What to produce: Each entry below is to be copied verbatim.

= = = = = = =

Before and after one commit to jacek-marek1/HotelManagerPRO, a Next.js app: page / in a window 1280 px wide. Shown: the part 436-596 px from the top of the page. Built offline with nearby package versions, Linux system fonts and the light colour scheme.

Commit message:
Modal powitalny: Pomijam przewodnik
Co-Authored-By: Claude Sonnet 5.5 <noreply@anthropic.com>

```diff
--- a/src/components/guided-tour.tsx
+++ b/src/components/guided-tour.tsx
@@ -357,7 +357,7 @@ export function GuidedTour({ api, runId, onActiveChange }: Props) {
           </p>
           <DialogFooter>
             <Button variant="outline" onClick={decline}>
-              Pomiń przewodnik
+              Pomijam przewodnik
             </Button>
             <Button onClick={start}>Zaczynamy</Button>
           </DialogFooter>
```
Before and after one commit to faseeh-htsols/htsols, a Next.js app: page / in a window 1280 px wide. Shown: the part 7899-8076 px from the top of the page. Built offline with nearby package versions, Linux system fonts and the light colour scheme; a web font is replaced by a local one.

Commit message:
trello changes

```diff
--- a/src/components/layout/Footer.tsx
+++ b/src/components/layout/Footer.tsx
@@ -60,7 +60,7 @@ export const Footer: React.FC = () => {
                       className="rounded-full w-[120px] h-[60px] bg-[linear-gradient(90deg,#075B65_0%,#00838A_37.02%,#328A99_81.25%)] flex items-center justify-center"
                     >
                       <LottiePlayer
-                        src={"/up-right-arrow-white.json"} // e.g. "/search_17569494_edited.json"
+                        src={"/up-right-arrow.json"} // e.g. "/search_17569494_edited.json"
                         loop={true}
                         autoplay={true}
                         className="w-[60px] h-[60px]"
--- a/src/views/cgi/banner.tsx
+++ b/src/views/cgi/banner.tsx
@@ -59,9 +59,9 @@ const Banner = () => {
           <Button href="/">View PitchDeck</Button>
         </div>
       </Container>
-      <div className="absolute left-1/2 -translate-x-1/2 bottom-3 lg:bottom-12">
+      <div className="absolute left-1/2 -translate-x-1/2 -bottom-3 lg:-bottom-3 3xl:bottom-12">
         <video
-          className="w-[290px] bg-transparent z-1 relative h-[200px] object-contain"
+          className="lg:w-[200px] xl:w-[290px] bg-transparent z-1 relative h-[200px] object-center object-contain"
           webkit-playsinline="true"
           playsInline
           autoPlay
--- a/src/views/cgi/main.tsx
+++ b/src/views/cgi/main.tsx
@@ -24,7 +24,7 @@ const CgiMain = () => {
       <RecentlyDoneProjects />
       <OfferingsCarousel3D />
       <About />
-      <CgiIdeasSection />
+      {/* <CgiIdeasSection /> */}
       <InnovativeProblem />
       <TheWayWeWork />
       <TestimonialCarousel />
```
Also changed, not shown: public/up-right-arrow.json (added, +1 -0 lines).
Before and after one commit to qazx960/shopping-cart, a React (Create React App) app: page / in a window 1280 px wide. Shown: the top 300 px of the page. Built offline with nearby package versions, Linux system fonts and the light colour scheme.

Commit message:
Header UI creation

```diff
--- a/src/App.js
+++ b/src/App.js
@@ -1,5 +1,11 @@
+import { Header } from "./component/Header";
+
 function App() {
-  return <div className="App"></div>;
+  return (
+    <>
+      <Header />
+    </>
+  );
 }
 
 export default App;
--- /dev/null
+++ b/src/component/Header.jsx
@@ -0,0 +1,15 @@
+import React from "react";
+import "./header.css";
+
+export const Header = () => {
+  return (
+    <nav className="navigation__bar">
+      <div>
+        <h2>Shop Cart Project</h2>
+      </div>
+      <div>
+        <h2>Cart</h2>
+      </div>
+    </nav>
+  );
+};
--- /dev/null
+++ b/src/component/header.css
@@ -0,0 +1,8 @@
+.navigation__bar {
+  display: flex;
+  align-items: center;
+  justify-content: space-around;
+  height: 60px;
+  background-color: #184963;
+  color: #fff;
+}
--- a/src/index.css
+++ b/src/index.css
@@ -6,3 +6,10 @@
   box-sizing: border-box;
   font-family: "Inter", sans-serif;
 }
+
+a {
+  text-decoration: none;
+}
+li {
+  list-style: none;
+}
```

= = = = = = =

Solution to this task:
Before and after one commit to jacek-marek1/HotelManagerPRO, a Next.js app: page / in a window 1280 px wide. Shown: the part 436-596 px from the top of the page. Built offline with nearby package versions, Linux system fonts and the light colour scheme.

Commit message:
Modal powitalny: Pomijam przewodnik
Co-Authored-By: Claude Sonnet 5.5 <noreply@anthropic.com>

```diff
--- a/src/components/guided-tour.tsx
+++ b/src/components/guided-tour.tsx
@@ -357,7 +357,7 @@ export function GuidedTour({ api, runId, onActiveChange }: Props) {
           </p>
           <DialogFooter>
             <Button variant="outline" onClick={decline}>
-              Pomiń przewodnik
+              Pomijam przewodnik
             </Button>
             <Button onClick={start}>Zaczynamy</Button>
           </DialogFooter>
```
Before and after one commit to faseeh-htsols/htsols, a Next.js app: page / in a window 1280 px wide. Shown: the part 7899-8076 px from the top of the page. Built offline with nearby package versions, Linux system fonts and the light colour scheme; a web font is replaced by a local one.

Commit message:
trello changes

```diff
--- a/src/components/layout/Footer.tsx
+++ b/src/components/layout/Footer.tsx
@@ -60,7 +60,7 @@ export const Footer: React.FC = () => {
                       className="rounded-full w-[120px] h-[60px] bg-[linear-gradient(90deg,#075B65_0%,#00838A_37.02%,#328A99_81.25%)] flex items-center justify-center"
                     >
                       <LottiePlayer
-                        src={"/up-right-arrow-white.json"} // e.g. "/search_17569494_edited.json"
+                        src={"/up-right-arrow.json"} // e.g. "/search_17569494_edited.json"
                         loop={true}
                         autoplay={true}
                         className="w-[60px] h-[60px]"
--- a/src/views/cgi/banner.tsx
+++ b/src/views/cgi/banner.tsx
@@ -59,9 +59,9 @@ const Banner = () => {
           <Button href="/">View PitchDeck</Button>
         </div>
       </Container>
-      <div className="absolute left-1/2 -translate-x-1/2 bottom-3 lg:bottom-12">
+      <div className="absolute left-1/2 -translate-x-1/2 -bottom-3 lg:-bottom-3 3xl:bottom-12">
         <video
-          className="w-[290px] bg-transparent z-1 relative h-[200px] object-contain"
+          className="lg:w-[200px] xl:w-[290px] bg-transparent z-1 relative h-[200px] object-center object-contain"
           webkit-playsinline="true"
           playsInline
           autoPlay
--- a/src/views/cgi/main.tsx
+++ b/src/views/cgi/main.tsx
@@ -24,7 +24,7 @@ const CgiMain = () => {
       <RecentlyDoneProjects />
       <OfferingsCarousel3D />
       <About />
-      <CgiIdeasSection />
+      {/* <CgiIdeasSection /> */}
       <InnovativeProblem />
       <TheWayWeWork />
       <TestimonialCarousel />
```
Also changed, not shown: public/up-right-arrow.json (added, +1 -0 lines).
Before and after one commit to qazx960/shopping-cart, a React (Create React App) app: page / in a window 1280 px wide. Shown: the top 300 px of the page. Built offline with nearby package versions, Linux system fonts and the light colour scheme.

Commit message:
Header UI creation

```diff
--- a/src/App.js
+++ b/src/App.js
@@ -1,5 +1,11 @@
+import { Header } from "./component/Header";
+
 function App() {
-  return <div className="App"></div>;
+  return (
+    <>
+      <Header />
+    </>
+  );
 }
 
 export default App;
--- /dev/null
+++ b/src/component/Header.jsx
@@ -0,0 +1,15 @@
+import React from "react";
+import "./header.css";
+
+export const Header = () => {
+  return (
+    <nav className="navigation__bar">
+      <div>
+        <h2>Shop Cart Project</h2>
+      </div>
+      <div>
+        <h2>Cart</h2>
+      </div>
+    </nav>
+  );
+};
--- /dev/null
+++ b/src/component/header.css
@@ -0,0 +1,8 @@
+.navigation__bar {
+  display: flex;
+  align-items: center;
+  justify-content: space-around;
+  height: 60px;
+  background-color: #184963;
+  color: #fff;
+}
--- a/src/index.css
+++ b/src/index.css
@@ -6,3 +6,10 @@
   box-sizing: border-box;
   font-family: "Inter", sans-serif;
 }
+
+a {
+  text-decoration: none;
+}
+li {
+  list-style: none;
+}
```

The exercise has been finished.